A patient suffering from stomatophobia, getting into the dentist’s chair, falls into a panic. It is almost impossible to establish any contact with him, any manipulation only aggravates the situation.
The patient’s blood pressure rises, breathing and pulse become faster, and may even have a panic attack or faint. Of course, it is absolutely wrong to fight dentophobia simply by forgetting about the existence of a dentist. After all, not cured pulpitis in time can lead to an abscess with subsequent infection of muscles, soft tissues, and in the future – to necrosis and gangrene of the affected areas.
Some dental clinics are trying to solve the problem of dentophobia. Patients are offered ultra-modern glasses that can play music and video, silent equipment, a laser instead of a drill, even hypnosis and drug sleep are used.
But, unfortunately, in the case of true dentophobia, all of the above is effective only when the problem is already being solved and the patient is at least able to come to a prophylactic appointment himself. A qualified and competent psychotherapist should deal with the treatment of dentophobia, then the patient will soon feel the strength without fear of looking into the eyes of the dentist.

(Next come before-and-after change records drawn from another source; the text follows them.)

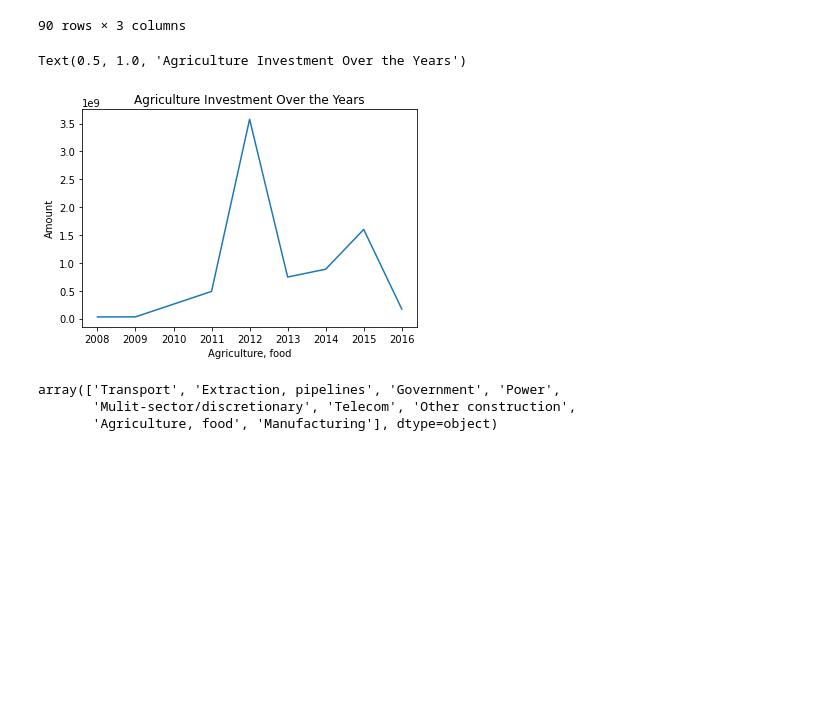
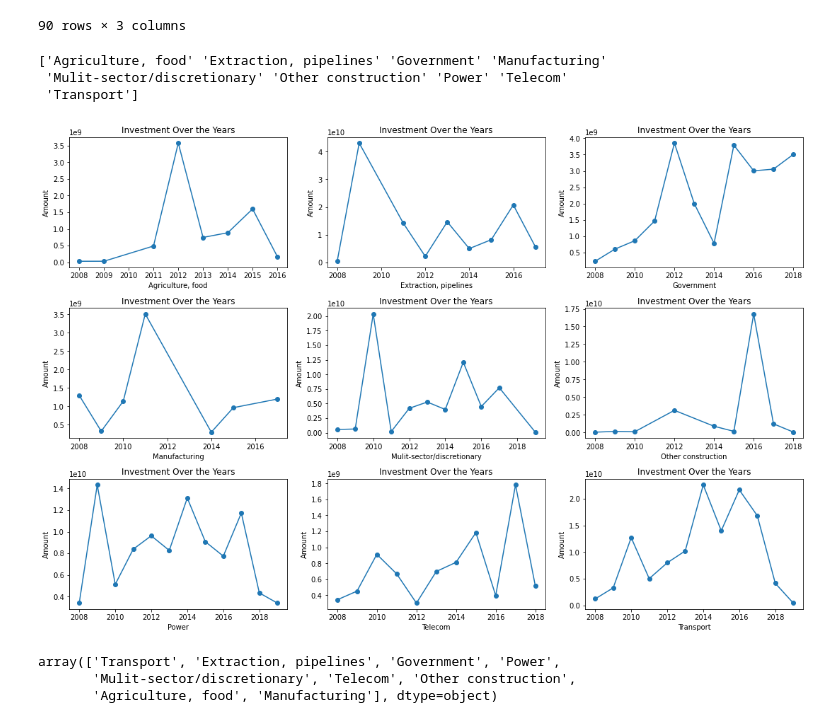
Before and after one commit to CassieCcL/Chinese-Debt-Trap, a Jupyter notebook: Chinese Debt Trap.ipynb, the cells around one changed output. Cells and saved outputs as stored; diff of their text form; code cells hidden in the pictures; blank space fills up the shorter version.

Commit message:
Improve on investment change over the years to subplot format

```diff
--- a/Chinese Debt Trap.ipynb
+++ b/Chinese Debt Trap.ipynb
@@ -346,16 +362,25 @@ sector_yearly
 | 88 | Transport | 2018 | 4149000000 |
 | 89 | Transport | 2019 | 436000000 |
 90 rows × 3 columns
-# %%
-#Plot line graph for each sector's investment change over years
-sector_agri = sector_yearly.loc[sector_yearly["SECTOR"] == "Agriculture, food"]
-plt.plot(sector_agri["YEAR"], sector_agri["AMOUNT"])
-plt.xlabel("Agriculture, food")
-plt.ylabel("Amount")
-plt.title("Agriculture Investment Over the Years")
-# %% [output]
-Text(0.5, 1.0, 'Agriculture Investment Over the Years')
-[figure, removed]
+# %%
+# Subplot the investment changes with time in different sectors
+secs = sector_yearly["SECTOR"].unique()
+print(secs)
+fig, axs = plt.subplots(3, 3, figsize=(15, 10), constrained_layout=True)
+
+# change axs to one dimension to loop once, need 3 loops without flatten the axs
+for ax, sec in zip(axs.flat, secs):
+    x = sector_yearly[sector_yearly["SECTOR"]==sec]["YEAR"]
+    y = sector_yearly[sector_yearly["SECTOR"]==sec]["AMOUNT"]
+    ax.plot(x, y,'o', ls='-')
+    ax.set_title("Investment Over the Years")
+    ax.set_xlabel(f"{sec}")
+    ax.set_ylabel("Amount")
+# %% [output]
+['Agriculture, food' 'Extraction, pipelines' 'Government' 'Manufacturing'
+ 'Mulit-sector/discretionary' 'Other construction' 'Power' 'Telecom'
+ 'Transport']
+[figure, added]
 # %%
 debt_inter.SECTOR.unique()
 # %% [output]
```
Also changed, not shown: parts of 2 cells of this notebook.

90,000 Caries treatment without a drill in Moscow
Dental treatment without a drill is not a marketing ploy, it is a reality.This technique justifies itself if destructive processes do not affect dentin – with initial and superficial caries.
In the clinic “Azbuka Smiles” in Moscow, teeth can be treated without pain, vibration, harmful effects on the bone tissue of the root and enamel – a simple, comfortable, inexpensive and 100% effective option.
- caries at the stage of white spot;
- darkening of the enamel;
- damage within the enamel layer;
- preparation for fixed prosthetics;
- some gum disease.
Why not drill
When treating caries with a drill, the volume of your own preserved healthy tissues is reduced. These “gaps” will have to be replaced with a composite material. This approach shortens the life of the tooth, brings the moment closer when an artificial crown will have to be placed instead.
- serious tooth decay;
- inaccessibility of individual sections of the element for processing.
Prices for dental treatment without a drill
|Treatment of caries by infiltration – “Icon” Technology (1 tooth)||3 800 ₽|
|CBCT (3D study of 2 jaws)||4 500 ₽|
|OPTG (orthopantomography)||2 000 ₽|
|TRG study||2 000 ₽|
|Anesthesia||from 550 ₽|
Frequently Asked Questions
Are there any disadvantages to dental therapy without drilling?
Among the disadvantages of the technique, there is a relatively high cost of treatment and an increased risk of medical error when referring to an unqualified doctor.